> [Task description] Write out each line of the material below once more, exactly as it appears.

> [Dataset records]
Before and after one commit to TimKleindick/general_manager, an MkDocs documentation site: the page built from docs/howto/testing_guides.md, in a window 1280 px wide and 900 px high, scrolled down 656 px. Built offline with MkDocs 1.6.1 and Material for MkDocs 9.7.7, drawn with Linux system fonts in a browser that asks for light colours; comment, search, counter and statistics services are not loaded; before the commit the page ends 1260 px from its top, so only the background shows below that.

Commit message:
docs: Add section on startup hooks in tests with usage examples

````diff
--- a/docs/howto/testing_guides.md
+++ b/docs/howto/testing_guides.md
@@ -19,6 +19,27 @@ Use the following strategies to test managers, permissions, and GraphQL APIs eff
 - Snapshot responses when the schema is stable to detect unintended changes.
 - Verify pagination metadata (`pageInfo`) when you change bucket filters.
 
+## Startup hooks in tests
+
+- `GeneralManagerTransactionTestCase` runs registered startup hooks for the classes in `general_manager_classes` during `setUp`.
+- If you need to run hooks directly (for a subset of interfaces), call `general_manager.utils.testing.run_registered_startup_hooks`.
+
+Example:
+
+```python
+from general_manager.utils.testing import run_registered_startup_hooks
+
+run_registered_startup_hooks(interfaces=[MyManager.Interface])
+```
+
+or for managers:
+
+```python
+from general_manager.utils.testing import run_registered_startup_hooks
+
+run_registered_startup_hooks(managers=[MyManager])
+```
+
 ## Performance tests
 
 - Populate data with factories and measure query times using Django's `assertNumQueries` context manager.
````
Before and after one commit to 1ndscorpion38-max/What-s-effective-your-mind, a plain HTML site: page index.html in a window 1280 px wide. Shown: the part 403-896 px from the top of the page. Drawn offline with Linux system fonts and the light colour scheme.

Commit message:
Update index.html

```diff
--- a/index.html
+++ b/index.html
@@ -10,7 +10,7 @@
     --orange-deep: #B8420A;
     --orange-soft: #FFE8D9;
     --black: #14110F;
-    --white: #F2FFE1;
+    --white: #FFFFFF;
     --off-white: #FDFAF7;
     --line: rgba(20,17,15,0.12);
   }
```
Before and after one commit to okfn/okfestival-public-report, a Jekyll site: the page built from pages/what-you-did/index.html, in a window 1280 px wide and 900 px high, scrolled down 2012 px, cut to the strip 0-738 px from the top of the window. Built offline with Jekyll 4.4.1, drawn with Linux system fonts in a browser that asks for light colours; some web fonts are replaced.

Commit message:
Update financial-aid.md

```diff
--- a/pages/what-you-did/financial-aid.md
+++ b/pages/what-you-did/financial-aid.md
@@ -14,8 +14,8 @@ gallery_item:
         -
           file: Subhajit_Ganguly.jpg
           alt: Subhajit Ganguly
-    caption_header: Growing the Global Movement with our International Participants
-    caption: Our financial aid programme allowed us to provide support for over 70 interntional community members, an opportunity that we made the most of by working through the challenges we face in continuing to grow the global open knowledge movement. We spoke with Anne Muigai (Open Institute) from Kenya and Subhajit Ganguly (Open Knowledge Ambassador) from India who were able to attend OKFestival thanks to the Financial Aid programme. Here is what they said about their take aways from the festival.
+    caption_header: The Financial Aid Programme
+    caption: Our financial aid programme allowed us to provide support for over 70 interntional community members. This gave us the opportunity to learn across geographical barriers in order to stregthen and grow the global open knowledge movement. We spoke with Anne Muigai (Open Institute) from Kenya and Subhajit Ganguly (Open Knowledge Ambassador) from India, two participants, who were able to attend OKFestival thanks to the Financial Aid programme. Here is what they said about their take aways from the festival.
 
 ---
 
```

> [Answer]
Before and after one commit to TimKleindick/general_manager, an MkDocs documentation site: the page built from docs/howto/testing_guides.md, in a window 1280 px wide and 900 px high, scrolled down 656 px. Built offline with MkDocs 1.6.1 and Material for MkDocs 9.7.7, drawn with Linux system fonts in a browser that asks for light colours; comment, search, counter and statistics services are not loaded; before the commit the page ends 1260 px from its top, so only the background shows below that.

Commit message:
docs: Add section on startup hooks in tests with usage examples

````diff
--- a/docs/howto/testing_guides.md
+++ b/docs/howto/testing_guides.md
@@ -19,6 +19,27 @@ Use the following strategies to test managers, permissions, and GraphQL APIs eff
 - Snapshot responses when the schema is stable to detect unintended changes.
 - Verify pagination metadata (`pageInfo`) when you change bucket filters.
 
+## Startup hooks in tests
+
+- `GeneralManagerTransactionTestCase` runs registered startup hooks for the classes in `general_manager_classes` during `setUp`.
+- If you need to run hooks directly (for a subset of interfaces), call `general_manager.utils.testing.run_registered_startup_hooks`.
+
+Example:
+
+```python
+from general_manager.utils.testing import run_registered_startup_hooks
+
+run_registered_startup_hooks(interfaces=[MyManager.Interface])
+```
+
+or for managers:
+
+```python
+from general_manager.utils.testing import run_registered_startup_hooks
+
+run_registered_startup_hooks(managers=[MyManager])
+```
+
 ## Performance tests
 
 - Populate data with factories and measure query times using Django's `assertNumQueries` context manager.
````
Before and after one commit to 1ndscorpion38-max/What-s-effective-your-mind, a plain HTML site: page index.html in a window 1280 px wide. Shown: the part 403-896 px from the top of the page. Drawn offline with Linux system fonts and the light colour scheme.

Commit message:
Update index.html

```diff
--- a/index.html
+++ b/index.html
@@ -10,7 +10,7 @@
     --orange-deep: #B8420A;
     --orange-soft: #FFE8D9;
     --black: #14110F;
-    --white: #F2FFE1;
+    --white: #FFFFFF;
     --off-white: #FDFAF7;
     --line: rgba(20,17,15,0.12);
   }
```
Before and after one commit to okfn/okfestival-public-report, a Jekyll site: the page built from pages/what-you-did/index.html, in a window 1280 px wide and 900 px high, scrolled down 2012 px, cut to the strip 0-738 px from the top of the window. Built offline with Jekyll 4.4.1, drawn with Linux system fonts in a browser that asks for light colours; some web fonts are replaced.

Commit message:
Update financial-aid.md

```diff
--- a/pages/what-you-did/financial-aid.md
+++ b/pages/what-you-did/financial-aid.md
@@ -14,8 +14,8 @@ gallery_item:
         -
           file: Subhajit_Ganguly.jpg
           alt: Subhajit Ganguly
-    caption_header: Growing the Global Movement with our International Participants
-    caption: Our financial aid programme allowed us to provide support for over 70 interntional community members, an opportunity that we made the most of by working through the challenges we face in continuing to grow the global open knowledge movement. We spoke with Anne Muigai (Open Institute) from Kenya and Subhajit Ganguly (Open Knowledge Ambassador) from India who were able to attend OKFestival thanks to the Financial Aid programme. Here is what they said about their take aways from the festival.
+    caption_header: The Financial Aid Programme
+    caption: Our financial aid programme allowed us to provide support for over 70 interntional community members. This gave us the opportunity to learn across geographical barriers in order to stregthen and grow the global open knowledge movement. We spoke with Anne Muigai (Open Institute) from Kenya and Subhajit Ganguly (Open Knowledge Ambassador) from India, two participants, who were able to attend OKFestival thanks to the Financial Aid programme. Here is what they said about their take aways from the festival.
 
 ---
 
```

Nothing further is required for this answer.